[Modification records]

★ ★ ★

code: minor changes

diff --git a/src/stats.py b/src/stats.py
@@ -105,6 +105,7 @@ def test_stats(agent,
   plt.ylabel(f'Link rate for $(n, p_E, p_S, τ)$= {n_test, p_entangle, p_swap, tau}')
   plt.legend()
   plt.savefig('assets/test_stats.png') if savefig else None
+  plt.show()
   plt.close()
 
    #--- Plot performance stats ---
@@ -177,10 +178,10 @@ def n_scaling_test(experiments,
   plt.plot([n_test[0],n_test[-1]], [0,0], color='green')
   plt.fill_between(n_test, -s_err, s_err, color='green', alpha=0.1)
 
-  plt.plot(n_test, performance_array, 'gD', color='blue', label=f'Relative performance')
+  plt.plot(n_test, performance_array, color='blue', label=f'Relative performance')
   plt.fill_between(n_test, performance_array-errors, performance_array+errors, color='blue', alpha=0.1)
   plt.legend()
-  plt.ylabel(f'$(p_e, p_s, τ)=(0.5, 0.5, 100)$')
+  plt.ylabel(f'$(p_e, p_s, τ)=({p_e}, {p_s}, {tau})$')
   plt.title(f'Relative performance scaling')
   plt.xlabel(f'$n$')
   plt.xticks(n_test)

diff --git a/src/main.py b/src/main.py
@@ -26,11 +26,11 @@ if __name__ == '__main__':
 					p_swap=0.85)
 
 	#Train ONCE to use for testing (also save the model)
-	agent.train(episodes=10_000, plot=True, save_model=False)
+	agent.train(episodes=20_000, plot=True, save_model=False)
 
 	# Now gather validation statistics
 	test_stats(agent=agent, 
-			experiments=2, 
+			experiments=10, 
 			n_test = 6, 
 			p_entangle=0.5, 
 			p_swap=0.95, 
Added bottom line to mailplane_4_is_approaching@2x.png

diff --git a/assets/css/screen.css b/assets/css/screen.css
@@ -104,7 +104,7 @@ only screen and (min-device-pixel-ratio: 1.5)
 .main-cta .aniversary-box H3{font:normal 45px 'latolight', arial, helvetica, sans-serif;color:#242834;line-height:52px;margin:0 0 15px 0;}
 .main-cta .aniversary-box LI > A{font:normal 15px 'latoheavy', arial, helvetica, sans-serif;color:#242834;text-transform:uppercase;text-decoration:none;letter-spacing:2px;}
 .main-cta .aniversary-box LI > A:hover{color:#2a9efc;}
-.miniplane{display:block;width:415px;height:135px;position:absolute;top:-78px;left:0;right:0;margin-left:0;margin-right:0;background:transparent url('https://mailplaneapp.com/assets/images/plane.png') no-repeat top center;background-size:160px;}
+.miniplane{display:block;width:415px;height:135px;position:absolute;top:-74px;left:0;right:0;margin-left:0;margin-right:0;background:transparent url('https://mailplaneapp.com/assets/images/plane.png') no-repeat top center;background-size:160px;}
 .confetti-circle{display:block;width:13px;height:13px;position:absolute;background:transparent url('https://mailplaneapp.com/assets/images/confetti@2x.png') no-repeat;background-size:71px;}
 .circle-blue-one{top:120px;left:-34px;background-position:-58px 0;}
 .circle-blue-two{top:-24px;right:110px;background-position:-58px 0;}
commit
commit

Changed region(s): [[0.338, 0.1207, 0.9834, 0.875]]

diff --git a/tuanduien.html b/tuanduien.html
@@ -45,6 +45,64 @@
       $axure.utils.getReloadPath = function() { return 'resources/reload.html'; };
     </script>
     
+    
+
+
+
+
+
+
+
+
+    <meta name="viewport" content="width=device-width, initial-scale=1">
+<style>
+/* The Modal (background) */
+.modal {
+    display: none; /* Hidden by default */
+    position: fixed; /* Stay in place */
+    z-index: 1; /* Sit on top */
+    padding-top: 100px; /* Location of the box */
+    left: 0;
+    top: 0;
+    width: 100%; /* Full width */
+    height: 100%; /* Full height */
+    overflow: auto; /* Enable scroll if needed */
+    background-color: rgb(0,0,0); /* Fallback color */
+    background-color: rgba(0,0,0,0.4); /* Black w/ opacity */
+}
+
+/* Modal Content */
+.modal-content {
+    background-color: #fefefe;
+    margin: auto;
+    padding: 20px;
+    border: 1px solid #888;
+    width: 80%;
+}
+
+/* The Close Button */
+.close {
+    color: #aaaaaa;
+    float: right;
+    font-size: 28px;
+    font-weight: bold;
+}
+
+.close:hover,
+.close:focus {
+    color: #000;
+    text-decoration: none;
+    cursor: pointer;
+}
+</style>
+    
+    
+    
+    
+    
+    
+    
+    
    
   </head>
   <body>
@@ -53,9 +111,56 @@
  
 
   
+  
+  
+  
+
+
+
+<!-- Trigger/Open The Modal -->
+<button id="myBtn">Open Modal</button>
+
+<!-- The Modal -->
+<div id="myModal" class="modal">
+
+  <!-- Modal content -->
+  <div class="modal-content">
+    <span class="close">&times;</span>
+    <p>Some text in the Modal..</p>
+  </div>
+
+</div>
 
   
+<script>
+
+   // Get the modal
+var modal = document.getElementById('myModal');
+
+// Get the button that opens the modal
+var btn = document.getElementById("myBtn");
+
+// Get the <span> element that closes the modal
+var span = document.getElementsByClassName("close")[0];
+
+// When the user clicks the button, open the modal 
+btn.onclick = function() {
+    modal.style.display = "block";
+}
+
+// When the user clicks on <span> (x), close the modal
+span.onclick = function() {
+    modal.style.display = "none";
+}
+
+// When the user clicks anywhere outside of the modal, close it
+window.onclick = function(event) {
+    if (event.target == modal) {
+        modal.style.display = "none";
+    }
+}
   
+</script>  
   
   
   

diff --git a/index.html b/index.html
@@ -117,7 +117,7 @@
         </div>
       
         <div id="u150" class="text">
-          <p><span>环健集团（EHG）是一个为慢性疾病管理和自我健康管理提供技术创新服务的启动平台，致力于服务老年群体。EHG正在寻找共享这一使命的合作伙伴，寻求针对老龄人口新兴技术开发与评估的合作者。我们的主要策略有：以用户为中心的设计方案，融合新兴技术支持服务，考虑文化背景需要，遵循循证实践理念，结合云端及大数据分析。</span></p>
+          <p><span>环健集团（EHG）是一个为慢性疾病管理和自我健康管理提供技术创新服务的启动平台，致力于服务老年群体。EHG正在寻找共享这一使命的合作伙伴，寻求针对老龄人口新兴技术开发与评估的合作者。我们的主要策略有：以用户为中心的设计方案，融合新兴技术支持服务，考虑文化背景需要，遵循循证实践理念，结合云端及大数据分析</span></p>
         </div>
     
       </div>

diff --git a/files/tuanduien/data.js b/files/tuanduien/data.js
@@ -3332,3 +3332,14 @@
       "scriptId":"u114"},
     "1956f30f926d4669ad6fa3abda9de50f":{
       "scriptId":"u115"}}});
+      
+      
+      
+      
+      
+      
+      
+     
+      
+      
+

★ ★ ★

### GOAL OF THE EXERCISE
An exact reproduction of all the records is required.

### EXERCISE SOLUTION
code: minor changes

diff --git a/src/stats.py b/src/stats.py
@@ -105,6 +105,7 @@ def test_stats(agent,
   plt.ylabel(f'Link rate for $(n, p_E, p_S, τ)$= {n_test, p_entangle, p_swap, tau}')
   plt.legend()
   plt.savefig('assets/test_stats.png') if savefig else None
+  plt.show()
   plt.close()
 
    #--- Plot performance stats ---
@@ -177,10 +178,10 @@ def n_scaling_test(experiments,
   plt.plot([n_test[0],n_test[-1]], [0,0], color='green')
   plt.fill_between(n_test, -s_err, s_err, color='green', alpha=0.1)
 
-  plt.plot(n_test, performance_array, 'gD', color='blue', label=f'Relative performance')
+  plt.plot(n_test, performance_array, color='blue', label=f'Relative performance')
   plt.fill_between(n_test, performance_array-errors, performance_array+errors, color='blue', alpha=0.1)
   plt.legend()
-  plt.ylabel(f'$(p_e, p_s, τ)=(0.5, 0.5, 100)$')
+  plt.ylabel(f'$(p_e, p_s, τ)=({p_e}, {p_s}, {tau})$')
   plt.title(f'Relative performance scaling')
   plt.xlabel(f'$n$')
   plt.xticks(n_test)

diff --git a/src/main.py b/src/main.py
@@ -26,11 +26,11 @@ if __name__ == '__main__':
 					p_swap=0.85)
 
 	#Train ONCE to use for testing (also save the model)
-	agent.train(episodes=10_000, plot=True, save_model=False)
+	agent.train(episodes=20_000, plot=True, save_model=False)
 
 	# Now gather validation statistics
 	test_stats(agent=agent, 
-			experiments=2, 
+			experiments=10, 
 			n_test = 6, 
 			p_entangle=0.5, 
 			p_swap=0.95, 
Added bottom line to mailplane_4_is_approaching@2x.png

diff --git a/assets/css/screen.css b/assets/css/screen.css
@@ -104,7 +104,7 @@ only screen and (min-device-pixel-ratio: 1.5)
 .main-cta .aniversary-box H3{font:normal 45px 'latolight', arial, helvetica, sans-serif;color:#242834;line-height:52px;margin:0 0 15px 0;}
 .main-cta .aniversary-box LI > A{font:normal 15px 'latoheavy', arial, helvetica, sans-serif;color:#242834;text-transform:uppercase;text-decoration:none;letter-spacing:2px;}
 .main-cta .aniversary-box LI > A:hover{color:#2a9efc;}
-.miniplane{display:block;width:415px;height:135px;position:absolute;top:-78px;left:0;right:0;margin-left:0;margin-right:0;background:transparent url('https://mailplaneapp.com/assets/images/plane.png') no-repeat top center;background-size:160px;}
+.miniplane{display:block;width:415px;height:135px;position:absolute;top:-74px;left:0;right:0;margin-left:0;margin-right:0;background:transparent url('https://mailplaneapp.com/assets/images/plane.png') no-repeat top center;background-size:160px;}
 .confetti-circle{display:block;width:13px;height:13px;position:absolute;background:transparent url('https://mailplaneapp.com/assets/images/confetti@2x.png') no-repeat;background-size:71px;}
 .circle-blue-one{top:120px;left:-34px;background-position:-58px 0;}
 .circle-blue-two{top:-24px;right:110px;background-position:-58px 0;}
commit
commit

Changed region(s): [[0.338, 0.1207, 0.9834, 0.875]]

diff --git a/tuanduien.html b/tuanduien.html
@@ -45,6 +45,64 @@
       $axure.utils.getReloadPath = function() { return 'resources/reload.html'; };
     </script>
     
+    
+
+
+
+
+
+
+
+
+    <meta name="viewport" content="width=device-width, initial-scale=1">
+<style>
+/* The Modal (background) */
+.modal {
+    display: none; /* Hidden by default */
+    position: fixed; /* Stay in place */
+    z-index: 1; /* Sit on top */
+    padding-top: 100px; /* Location of the box */
+    left: 0;
+    top: 0;
+    width: 100%; /* Full width */
+    height: 100%; /* Full height */
+    overflow: auto; /* Enable scroll if needed */
+    background-color: rgb(0,0,0); /* Fallback color */
+    background-color: rgba(0,0,0,0.4); /* Black w/ opacity */
+}
+
+/* Modal Content */
+.modal-content {
+    background-color: #fefefe;
+    margin: auto;
+    padding: 20px;
+    border: 1px solid #888;
+    width: 80%;
+}
+
+/* The Close Button */
+.close {
+    color: #aaaaaa;
+    float: right;
+    font-size: 28px;
+    font-weight: bold;
+}
+
+.close:hover,
+.close:focus {
+    color: #000;
+    text-decoration: none;
+    cursor: pointer;
+}
+</style>
+    
+    
+    
+    
+    
+    
+    
+    
    
   </head>
   <body>
@@ -53,9 +111,56 @@
  
 
   
+  
+  
+  
+
+
+
+<!-- Trigger/Open The Modal -->
+<button id="myBtn">Open Modal</button>
+
+<!-- The Modal -->
+<div id="myModal" class="modal">
+
+  <!-- Modal content -->
+  <div class="modal-content">
+    <span class="close">&times;</span>
+    <p>Some text in the Modal..</p>
+  </div>
+
+</div>
 
   
+<script>
+
+   // Get the modal
+var modal = document.getElementById('myModal');
+
+// Get the button that opens the modal
+var btn = document.getElementById("myBtn");
+
+// Get the <span> element that closes the modal
+var span = document.getElementsByClassName("close")[0];
+
+// When the user clicks the button, open the modal 
+btn.onclick = function() {
+    modal.style.display = "block";
+}
+
+// When the user clicks on <span> (x), close the modal
+span.onclick = function() {
+    modal.style.display = "none";
+}
+
+// When the user clicks anywhere outside of the modal, close it
+window.onclick = function(event) {
+    if (event.target == modal) {
+        modal.style.display = "none";
+    }
+}
   
+</script>  
   
   
   

diff --git a/index.html b/index.html
@@ -117,7 +117,7 @@
         </div>
       
         <div id="u150" class="text">
-          <p><span>环健集团（EHG）是一个为慢性疾病管理和自我健康管理提供技术创新服务的启动平台，致力于服务老年群体。EHG正在寻找共享这一使命的合作伙伴，寻求针对老龄人口新兴技术开发与评估的合作者。我们的主要策略有：以用户为中心的设计方案，融合新兴技术支持服务，考虑文化背景需要，遵循循证实践理念，结合云端及大数据分析。</span></p>
+          <p><span>环健集团（EHG）是一个为慢性疾病管理和自我健康管理提供技术创新服务的启动平台，致力于服务老年群体。EHG正在寻找共享这一使命的合作伙伴，寻求针对老龄人口新兴技术开发与评估的合作者。我们的主要策略有：以用户为中心的设计方案，融合新兴技术支持服务，考虑文化背景需要，遵循循证实践理念，结合云端及大数据分析</span></p>
         </div>
     
       </div>

diff --git a/files/tuanduien/data.js b/files/tuanduien/data.js
@@ -3332,3 +3332,14 @@
       "scriptId":"u114"},
     "1956f30f926d4669ad6fa3abda9de50f":{
       "scriptId":"u115"}}});
+      
+      
+      
+      
+      
+      
+      
+     
+      
+      
+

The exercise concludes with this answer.